Read Articles:


 There’s a Better Way to Improve Your Golf Game!

 Unusual Baseball Statistics - I Love ‘em

 Winged Fighters

 Golf Specific Weight Training Don't Fear it

 FACE the RISK, ESCAPE the INJURY

 Underwater Photography: The Wonders Under The Sea

 Bird Watching Binoculars – Critical Bird Watchi...

 The Psychology of a Confident Golf Swing

 Online Video Game Rentals-How do They Work?

 Greyhound racing basics

 Hit Longer Drives…Here’s How

 Mountain, Ice and Rock Climbing Gift Ideas

 Giant Sequoias – Hiking Boole Tree Loop

 Tiger Woods or Bobby Jones: Who's the Better Go...

 Backpacking Journals – Preserve Your Backpackin...

 Are the Martial Arts still under development?

 HDTV? You Ain't Seen NOTHING yet!

 Photography: The Basics

 The Science Behind DLP Television

 Home Theater: 3 ugly secrets revealed!

 A Better Golf Swing Is Inevitable

 How A Golf Stretching Routine Can Impact Your G...

 Triathlete, Do You Have Runner's Kick?

 Why Exercise Is Crucial In Achieving The Correc...

 Top 3 Kitesurfing Relaunch Tips

 Communications Equipment in the Wilderness

 8 Tips On Open Water Swimming

 5 Tips For More Swimming Pool Fun

 Digital Or Film?

 Cheap LCD TV Buying Tips

 Golf Swing Improvement The Fast Way

 Bilateral Breathing- Should You Breathe to Both...

 Golf Stretching Exercises Have A Direct Impact ...

 Golf Workouts For Winter

 How to Implement Golf Fitness Exercises into Yo...

 Meade Telestar Review DS 60ME

 Favorite Hobbies - Camping

 Origins of MartialArts in the UK

 An Easy Way To Understand Your Collectibles

 Hiking Trails – Preserve Your Experiences

More Article Pages 1 - 2 - 3

 

Keys to Responsible Recreation in the BackCountry
 by: Chuck Fitzgerald

Having a good time is pretty high on everyone’s to do list, especially when surrounded by awesome views and super-awesome friends. We hike, bike, climb, camp, raft, fish, hunt, four-wheel, sleep and eat – among other things – in the backcountry. If not done properly, that’s a lot of wear and tear on our natural resources. Responsible recreation ensures future outdoor enthusiasts the opportunity to enjoy the outdoors as you have. Without a recreation code of ethics, our backcountry would become a thing of the past. Here are some universally agreed upon keys for having a good time – the right way.

-Take only pictures, leave only footprints. If you carry it in, carry it out. This will eliminate litter.

-Protect water sources from contamination. Use bio-degradable soap, or try hot water soap-less dishwashing, bathing and clothes washing. When using soap (even bio-degradable) and toothpaste, dispose of the wastewater at least 100 feet away from natural water sources, well or faucet water sources.
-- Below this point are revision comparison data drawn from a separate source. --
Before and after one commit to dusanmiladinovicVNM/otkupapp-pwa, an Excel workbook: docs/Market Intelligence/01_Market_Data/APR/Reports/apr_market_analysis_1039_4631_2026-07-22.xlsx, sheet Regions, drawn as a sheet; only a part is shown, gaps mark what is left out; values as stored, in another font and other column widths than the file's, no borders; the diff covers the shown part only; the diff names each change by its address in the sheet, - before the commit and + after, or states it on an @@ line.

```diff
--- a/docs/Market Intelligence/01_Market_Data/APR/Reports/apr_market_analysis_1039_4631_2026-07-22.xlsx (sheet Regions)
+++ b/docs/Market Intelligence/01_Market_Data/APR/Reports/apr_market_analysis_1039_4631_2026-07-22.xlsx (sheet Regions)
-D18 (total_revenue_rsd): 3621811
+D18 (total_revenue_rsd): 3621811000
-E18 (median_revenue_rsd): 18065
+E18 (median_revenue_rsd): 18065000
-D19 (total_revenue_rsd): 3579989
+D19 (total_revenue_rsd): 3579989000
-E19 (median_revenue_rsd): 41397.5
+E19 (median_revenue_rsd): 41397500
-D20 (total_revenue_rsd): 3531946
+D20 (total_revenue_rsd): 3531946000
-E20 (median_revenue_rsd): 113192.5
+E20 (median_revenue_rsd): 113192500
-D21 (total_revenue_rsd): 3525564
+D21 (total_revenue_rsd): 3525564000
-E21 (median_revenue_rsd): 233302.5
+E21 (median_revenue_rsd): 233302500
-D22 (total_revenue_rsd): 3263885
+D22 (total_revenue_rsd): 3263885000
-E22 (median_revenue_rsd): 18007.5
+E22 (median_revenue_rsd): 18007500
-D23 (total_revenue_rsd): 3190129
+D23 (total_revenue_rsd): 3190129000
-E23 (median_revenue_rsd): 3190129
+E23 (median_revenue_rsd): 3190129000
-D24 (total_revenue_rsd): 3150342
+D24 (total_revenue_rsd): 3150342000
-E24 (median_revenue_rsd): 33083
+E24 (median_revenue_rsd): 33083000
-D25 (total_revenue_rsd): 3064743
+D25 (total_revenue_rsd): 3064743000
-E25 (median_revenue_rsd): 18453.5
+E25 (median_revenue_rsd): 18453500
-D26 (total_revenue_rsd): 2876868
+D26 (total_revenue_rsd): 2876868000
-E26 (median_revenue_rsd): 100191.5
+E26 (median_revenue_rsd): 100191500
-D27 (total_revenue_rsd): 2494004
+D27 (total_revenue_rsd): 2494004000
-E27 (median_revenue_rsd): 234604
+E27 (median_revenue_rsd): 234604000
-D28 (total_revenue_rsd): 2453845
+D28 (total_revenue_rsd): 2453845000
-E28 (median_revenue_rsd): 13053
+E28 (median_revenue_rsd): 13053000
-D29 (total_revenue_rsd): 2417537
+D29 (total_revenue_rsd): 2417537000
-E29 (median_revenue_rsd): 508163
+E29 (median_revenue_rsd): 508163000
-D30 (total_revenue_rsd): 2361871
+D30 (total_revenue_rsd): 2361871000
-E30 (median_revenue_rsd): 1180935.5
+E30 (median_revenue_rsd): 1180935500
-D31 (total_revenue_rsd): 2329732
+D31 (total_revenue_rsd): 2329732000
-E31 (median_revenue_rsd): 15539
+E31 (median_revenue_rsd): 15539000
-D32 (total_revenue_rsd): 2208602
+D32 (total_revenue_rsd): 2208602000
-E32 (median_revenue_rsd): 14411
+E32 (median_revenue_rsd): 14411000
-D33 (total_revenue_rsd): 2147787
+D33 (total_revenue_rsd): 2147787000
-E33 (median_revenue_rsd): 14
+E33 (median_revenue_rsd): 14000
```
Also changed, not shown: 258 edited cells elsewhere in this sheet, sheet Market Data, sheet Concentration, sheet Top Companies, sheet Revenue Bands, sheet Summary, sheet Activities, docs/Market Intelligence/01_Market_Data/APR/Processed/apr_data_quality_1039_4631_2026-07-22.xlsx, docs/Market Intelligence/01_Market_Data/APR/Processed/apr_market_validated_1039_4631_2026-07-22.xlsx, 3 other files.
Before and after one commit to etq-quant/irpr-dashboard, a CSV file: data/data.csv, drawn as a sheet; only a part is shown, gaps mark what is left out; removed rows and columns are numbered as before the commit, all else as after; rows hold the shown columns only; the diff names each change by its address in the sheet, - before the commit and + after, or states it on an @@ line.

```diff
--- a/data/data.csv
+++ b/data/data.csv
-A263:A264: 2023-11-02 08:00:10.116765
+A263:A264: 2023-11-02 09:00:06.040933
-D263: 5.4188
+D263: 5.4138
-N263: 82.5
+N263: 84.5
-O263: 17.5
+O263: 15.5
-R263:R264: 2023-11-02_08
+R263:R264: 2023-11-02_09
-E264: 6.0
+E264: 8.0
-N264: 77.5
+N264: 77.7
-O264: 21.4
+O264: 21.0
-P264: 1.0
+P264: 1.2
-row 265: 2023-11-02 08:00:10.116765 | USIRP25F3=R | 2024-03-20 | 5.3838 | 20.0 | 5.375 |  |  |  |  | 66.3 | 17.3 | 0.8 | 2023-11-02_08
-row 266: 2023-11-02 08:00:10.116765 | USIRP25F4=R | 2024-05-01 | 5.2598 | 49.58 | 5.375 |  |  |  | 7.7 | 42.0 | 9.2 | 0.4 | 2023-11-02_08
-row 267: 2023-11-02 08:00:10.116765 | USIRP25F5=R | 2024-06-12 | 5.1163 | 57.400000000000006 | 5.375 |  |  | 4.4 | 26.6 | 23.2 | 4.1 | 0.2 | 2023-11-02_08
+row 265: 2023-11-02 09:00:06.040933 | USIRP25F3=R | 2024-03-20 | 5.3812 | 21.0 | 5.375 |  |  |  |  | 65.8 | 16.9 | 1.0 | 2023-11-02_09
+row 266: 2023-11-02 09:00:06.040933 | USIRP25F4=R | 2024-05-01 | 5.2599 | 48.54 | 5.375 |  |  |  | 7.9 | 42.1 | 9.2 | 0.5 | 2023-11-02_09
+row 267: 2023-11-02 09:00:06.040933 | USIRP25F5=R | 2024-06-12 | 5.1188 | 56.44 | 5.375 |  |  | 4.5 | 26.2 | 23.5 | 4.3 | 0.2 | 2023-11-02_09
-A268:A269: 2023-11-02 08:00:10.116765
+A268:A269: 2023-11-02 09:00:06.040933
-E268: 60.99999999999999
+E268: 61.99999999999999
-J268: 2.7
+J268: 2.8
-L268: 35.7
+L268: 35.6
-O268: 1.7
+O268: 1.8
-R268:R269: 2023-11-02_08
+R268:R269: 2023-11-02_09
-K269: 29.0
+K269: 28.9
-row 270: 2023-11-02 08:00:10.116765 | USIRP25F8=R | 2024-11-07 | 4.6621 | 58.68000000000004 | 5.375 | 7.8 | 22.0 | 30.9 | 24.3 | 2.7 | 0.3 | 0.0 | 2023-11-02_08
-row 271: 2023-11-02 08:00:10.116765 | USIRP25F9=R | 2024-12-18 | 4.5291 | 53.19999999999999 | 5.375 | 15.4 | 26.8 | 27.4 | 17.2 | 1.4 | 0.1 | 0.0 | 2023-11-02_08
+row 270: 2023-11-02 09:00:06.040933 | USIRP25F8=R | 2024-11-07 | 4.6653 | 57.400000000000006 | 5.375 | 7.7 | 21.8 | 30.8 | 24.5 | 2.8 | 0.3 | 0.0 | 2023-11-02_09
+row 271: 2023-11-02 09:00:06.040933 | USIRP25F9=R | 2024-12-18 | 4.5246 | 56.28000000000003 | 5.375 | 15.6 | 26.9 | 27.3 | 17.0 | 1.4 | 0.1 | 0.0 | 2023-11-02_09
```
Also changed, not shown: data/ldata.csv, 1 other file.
-Be a good neighbor - control your noise and your pets. Always keep your dog on a leash no longer than 6 feet, and away from public swimming areas. Barking and not cleaning up after pets leads to many complaints from other outdoor enthusiasts. Do not leave pets unattended.

-Be respectful of the natural environment – keep the trees and shrubs alive and growing. Nails and wires should not be used on trees because they can cause serious damage to trees. Burn damage will permanently scar or kill a tree.

-When hiking or biking, stay on designated trails. This keeps damage to vegetation and erosion in one place.

-Before leaving your campsite, clean your fire pit and your campsite. Make it as clean as you would want it if you were arriving that day. The next user will appreciate it.

Leave-No-Trace, www.lnt.org, offers the following Principles for Outdoor Ethics: Plan Ahead and Prepare, Travel and Camp on Durable Surfaces, Dispose of Waste Properly, Leave What You Find, Minimize Campfire Impacts, Respect Wildlife and Be Considerate of Other Visitors.

Here is the Tread Lightly!, www.treadlightly.org, pledge: Travel and recreate with minimum impact, Respect the environment and the rights of others, Educate yourself – plan and prepare before you go, Allow for future use of the outdoors – leave it better than you found it and Discover the rewards of responsible recreation.

Responsible recreation means having the common sense and the courtesy to enjoy the backcountry without spoiling someone else’s experience. Most outdoor enthusiasts understand this very well and spend a good deal of their time restoring, enhancing and conserving our backcountry. Have a good time when you’re outdoors, share these keys with your friends and use this information to Get It Right The First Time.

Get Outdoors!

Chuck Fitzgerald ©2004. All Rights Reserved.



©2009 - All Rights Reserved